Required work → Please reproduce the following records exactly, with nothing omitted.

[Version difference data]
-.-.-
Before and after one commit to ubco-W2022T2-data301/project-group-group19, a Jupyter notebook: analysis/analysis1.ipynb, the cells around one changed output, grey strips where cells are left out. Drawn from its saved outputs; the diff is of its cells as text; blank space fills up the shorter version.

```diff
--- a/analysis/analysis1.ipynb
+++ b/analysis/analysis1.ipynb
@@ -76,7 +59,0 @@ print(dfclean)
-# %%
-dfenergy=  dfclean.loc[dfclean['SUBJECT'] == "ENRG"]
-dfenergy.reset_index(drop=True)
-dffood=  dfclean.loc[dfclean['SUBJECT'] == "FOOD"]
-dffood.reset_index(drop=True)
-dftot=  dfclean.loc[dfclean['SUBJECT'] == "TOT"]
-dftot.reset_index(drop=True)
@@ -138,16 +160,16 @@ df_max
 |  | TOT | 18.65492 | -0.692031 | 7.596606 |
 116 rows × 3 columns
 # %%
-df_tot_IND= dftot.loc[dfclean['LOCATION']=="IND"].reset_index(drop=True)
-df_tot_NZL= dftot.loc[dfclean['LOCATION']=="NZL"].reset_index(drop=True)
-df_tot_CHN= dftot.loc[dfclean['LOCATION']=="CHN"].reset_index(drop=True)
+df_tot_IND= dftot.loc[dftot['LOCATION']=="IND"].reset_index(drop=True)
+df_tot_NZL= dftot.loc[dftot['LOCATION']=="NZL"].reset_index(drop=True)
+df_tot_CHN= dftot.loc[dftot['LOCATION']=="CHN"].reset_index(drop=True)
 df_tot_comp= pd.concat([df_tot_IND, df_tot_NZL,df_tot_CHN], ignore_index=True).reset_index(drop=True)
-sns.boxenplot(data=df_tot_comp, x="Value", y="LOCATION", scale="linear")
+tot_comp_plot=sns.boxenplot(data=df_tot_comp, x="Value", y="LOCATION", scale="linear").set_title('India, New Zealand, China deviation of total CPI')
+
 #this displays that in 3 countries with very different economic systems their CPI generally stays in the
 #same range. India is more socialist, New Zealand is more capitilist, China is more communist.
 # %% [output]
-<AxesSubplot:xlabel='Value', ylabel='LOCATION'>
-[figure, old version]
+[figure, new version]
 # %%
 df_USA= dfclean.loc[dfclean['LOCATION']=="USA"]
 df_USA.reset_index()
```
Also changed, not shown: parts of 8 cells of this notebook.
-.-.-
Solution for this exercise →
Before and after one commit to ubco-W2022T2-data301/project-group-group19, a Jupyter notebook: analysis/analysis1.ipynb, the cells around one changed output, grey strips where cells are left out. Drawn from its saved outputs; the diff is of its cells as text; blank space fills up the shorter version.

```diff
--- a/analysis/analysis1.ipynb
+++ b/analysis/analysis1.ipynb
@@ -76,7 +59,0 @@ print(dfclean)
-# %%
-dfenergy=  dfclean.loc[dfclean['SUBJECT'] == "ENRG"]
-dfenergy.reset_index(drop=True)
-dffood=  dfclean.loc[dfclean['SUBJECT'] == "FOOD"]
-dffood.reset_index(drop=True)
-dftot=  dfclean.loc[dfclean['SUBJECT'] == "TOT"]
-dftot.reset_index(drop=True)
@@ -138,16 +160,16 @@ df_max
 |  | TOT | 18.65492 | -0.692031 | 7.596606 |
 116 rows × 3 columns
 # %%
-df_tot_IND= dftot.loc[dfclean['LOCATION']=="IND"].reset_index(drop=True)
-df_tot_NZL= dftot.loc[dfclean['LOCATION']=="NZL"].reset_index(drop=True)
-df_tot_CHN= dftot.loc[dfclean['LOCATION']=="CHN"].reset_index(drop=True)
+df_tot_IND= dftot.loc[dftot['LOCATION']=="IND"].reset_index(drop=True)
+df_tot_NZL= dftot.loc[dftot['LOCATION']=="NZL"].reset_index(drop=True)
+df_tot_CHN= dftot.loc[dftot['LOCATION']=="CHN"].reset_index(drop=True)
 df_tot_comp= pd.concat([df_tot_IND, df_tot_NZL,df_tot_CHN], ignore_index=True).reset_index(drop=True)
-sns.boxenplot(data=df_tot_comp, x="Value", y="LOCATION", scale="linear")
+tot_comp_plot=sns.boxenplot(data=df_tot_comp, x="Value", y="LOCATION", scale="linear").set_title('India, New Zealand, China deviation of total CPI')
+
 #this displays that in 3 countries with very different economic systems their CPI generally stays in the
 #same range. India is more socialist, New Zealand is more capitilist, China is more communist.
 # %% [output]
-<AxesSubplot:xlabel='Value', ylabel='LOCATION'>
-[figure, old version]
+[figure, new version]
 # %%
 df_USA= dfclean.loc[dfclean['LOCATION']=="USA"]
 df_USA.reset_index()
```
Also changed, not shown: parts of 8 cells of this notebook.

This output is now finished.